■ Available data

____________________

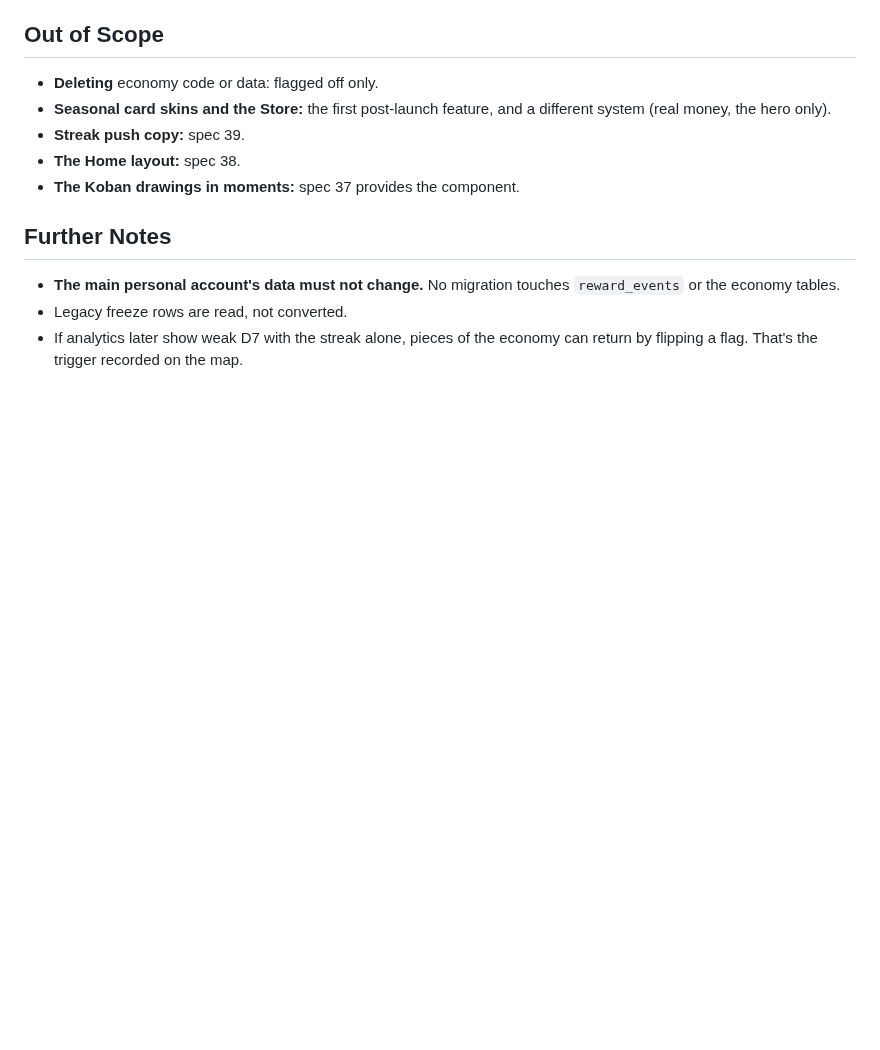
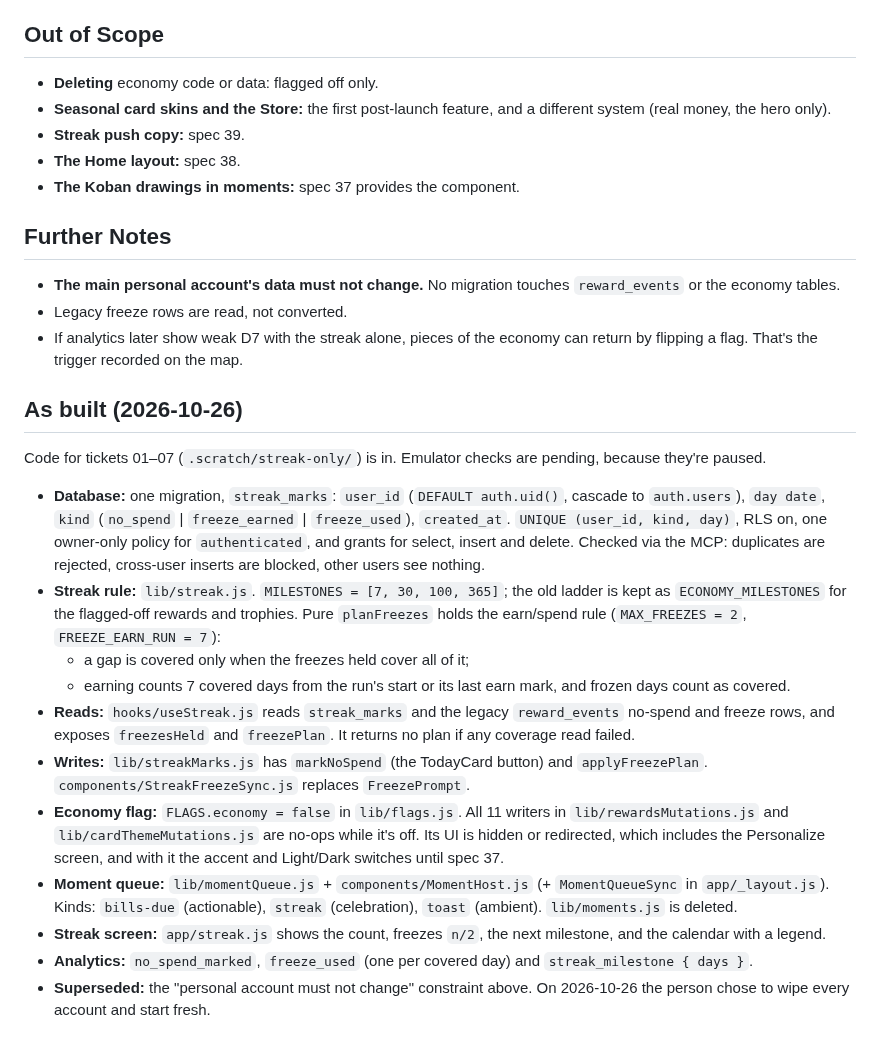
Before and after one commit to Shanks026/flo-expense-tracker-jul26, a Markdown page: .claude/features/34-streak-only.md, the part around the change. Drawn GitHub-style; blank space fills up the shorter version.

Commit message:
docs: spec 34 as built and status
Co-Authored-By: Claude Opus 5.5 <noreply@anthropic.com>

```diff
--- a/.claude/features/34-streak-only.md
+++ b/.claude/features/34-streak-only.md
@@ -106,3 +106,19 @@ The streak reader **also reads legacy `reward_events` freeze rows and no-spend r
 - **The main personal account's data must not change.** No migration touches `reward_events` or the economy tables.
 - Legacy freeze rows are read, not converted.
 - If analytics later show weak D7 with the streak alone, pieces of the economy can return by flipping a flag. That's the trigger recorded on the map.
+
+## As built (2026-10-26)
+
+Code for tickets 01–07 (`.scratch/streak-only/`) is in. Emulator checks are pending, because they're paused.
+
+- **Database:** one migration, `streak_marks`: `user_id` (`DEFAULT auth.uid()`, cascade to `auth.users`), `day date`, `kind` (`no_spend` | `freeze_earned` | `freeze_used`), `created_at`. `UNIQUE (user_id, kind, day)`, RLS on, one owner-only policy for `authenticated`, and grants for select, insert and delete. Checked via the MCP: duplicates are rejected, cross-user inserts are blocked, other users see nothing.
+- **Streak rule:** `lib/streak.js`. `MILESTONES = [7, 30, 100, 365]`; the old ladder is kept as `ECONOMY_MILESTONES` for the flagged-off rewards and trophies. Pure `planFreezes` holds the earn/spend rule (`MAX_FREEZES = 2`, `FREEZE_EARN_RUN = 7`):
+  - a gap is covered only when the freezes held cover all of it;
+  - earning counts 7 covered days from the run's start or its last earn mark, and frozen days count as covered.
+- **Reads:** `hooks/useStreak.js` reads `streak_marks` and the legacy `reward_events` no-spend and freeze rows, and exposes `freezesHeld` and `freezePlan`. It returns no plan if any coverage read failed.
+- **Writes:** `lib/streakMarks.js` has `markNoSpend` (the TodayCard button) and `applyFreezePlan`. `components/StreakFreezeSync.js` replaces `FreezePrompt`.
+- **Economy flag:** `FLAGS.economy = false` in `lib/flags.js`. All 11 writers in `lib/rewardsMutations.js` and `lib/cardThemeMutations.js` are no-ops while it's off. Its UI is hidden or redirected, which includes the Personalize screen, and with it the accent and Light/Dark switches until spec 37.
+- **Moment queue:** `lib/momentQueue.js` + `components/MomentHost.js` (+ `MomentQueueSync` in `app/_layout.js`). Kinds: `bills-due` (actionable), `streak` (celebration), `toast` (ambient). `lib/moments.js` is deleted.
+- **Streak screen:** `app/streak.js` shows the count, freezes `n/2`, the next milestone, and the calendar with a legend.
+- **Analytics:** `no_spend_marked`, `freeze_used` (one per covered day) and `streak_milestone { days }`.
+- **Superseded:** the "personal account must not change" constraint above. On 2026-10-26 the person chose to wipe every account and start fresh.
```
Also changed, not shown: .claude/features/00-index.md (+1 -1 lines), docs/matt-implement-flo.md (+11 -1 lines).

____________________

■ Work instruction
Would you output each entry exactly and leave the pictures behind?

■ Solution for this exercise
Before and after one commit to Shanks026/flo-expense-tracker-jul26, a Markdown page: .claude/features/34-streak-only.md, the part around the change. Drawn GitHub-style; blank space fills up the shorter version.

Commit message:
docs: spec 34 as built and status
Co-Authored-By: Claude Opus 5.5 <noreply@anthropic.com>

```diff
--- a/.claude/features/34-streak-only.md
+++ b/.claude/features/34-streak-only.md
@@ -106,3 +106,19 @@ The streak reader **also reads legacy `reward_events` freeze rows and no-spend r
 - **The main personal account's data must not change.** No migration touches `reward_events` or the economy tables.
 - Legacy freeze rows are read, not converted.
 - If analytics later show weak D7 with the streak alone, pieces of the economy can return by flipping a flag. That's the trigger recorded on the map.
+
+## As built (2026-10-26)
+
+Code for tickets 01–07 (`.scratch/streak-only/`) is in. Emulator checks are pending, because they're paused.
+
+- **Database:** one migration, `streak_marks`: `user_id` (`DEFAULT auth.uid()`, cascade to `auth.users`), `day date`, `kind` (`no_spend` | `freeze_earned` | `freeze_used`), `created_at`. `UNIQUE (user_id, kind, day)`, RLS on, one owner-only policy for `authenticated`, and grants for select, insert and delete. Checked via the MCP: duplicates are rejected, cross-user inserts are blocked, other users see nothing.
+- **Streak rule:** `lib/streak.js`. `MILESTONES = [7, 30, 100, 365]`; the old ladder is kept as `ECONOMY_MILESTONES` for the flagged-off rewards and trophies. Pure `planFreezes` holds the earn/spend rule (`MAX_FREEZES = 2`, `FREEZE_EARN_RUN = 7`):
+  - a gap is covered only when the freezes held cover all of it;
+  - earning counts 7 covered days from the run's start or its last earn mark, and frozen days count as covered.
+- **Reads:** `hooks/useStreak.js` reads `streak_marks` and the legacy `reward_events` no-spend and freeze rows, and exposes `freezesHeld` and `freezePlan`. It returns no plan if any coverage read failed.
+- **Writes:** `lib/streakMarks.js` has `markNoSpend` (the TodayCard button) and `applyFreezePlan`. `components/StreakFreezeSync.js` replaces `FreezePrompt`.
+- **Economy flag:** `FLAGS.economy = false` in `lib/flags.js`. All 11 writers in `lib/rewardsMutations.js` and `lib/cardThemeMutations.js` are no-ops while it's off. Its UI is hidden or redirected, which includes the Personalize screen, and with it the accent and Light/Dark switches until spec 37.
+- **Moment queue:** `lib/momentQueue.js` + `components/MomentHost.js` (+ `MomentQueueSync` in `app/_layout.js`). Kinds: `bills-due` (actionable), `streak` (celebration), `toast` (ambient). `lib/moments.js` is deleted.
+- **Streak screen:** `app/streak.js` shows the count, freezes `n/2`, the next milestone, and the calendar with a legend.
+- **Analytics:** `no_spend_marked`, `freeze_used` (one per covered day) and `streak_milestone { days }`.
+- **Superseded:** the "personal account must not change" constraint above. On 2026-10-26 the person chose to wipe every account and start fresh.
```
Also changed, not shown: .claude/features/00-index.md (+1 -1 lines), docs/matt-implement-flo.md (+11 -1 lines).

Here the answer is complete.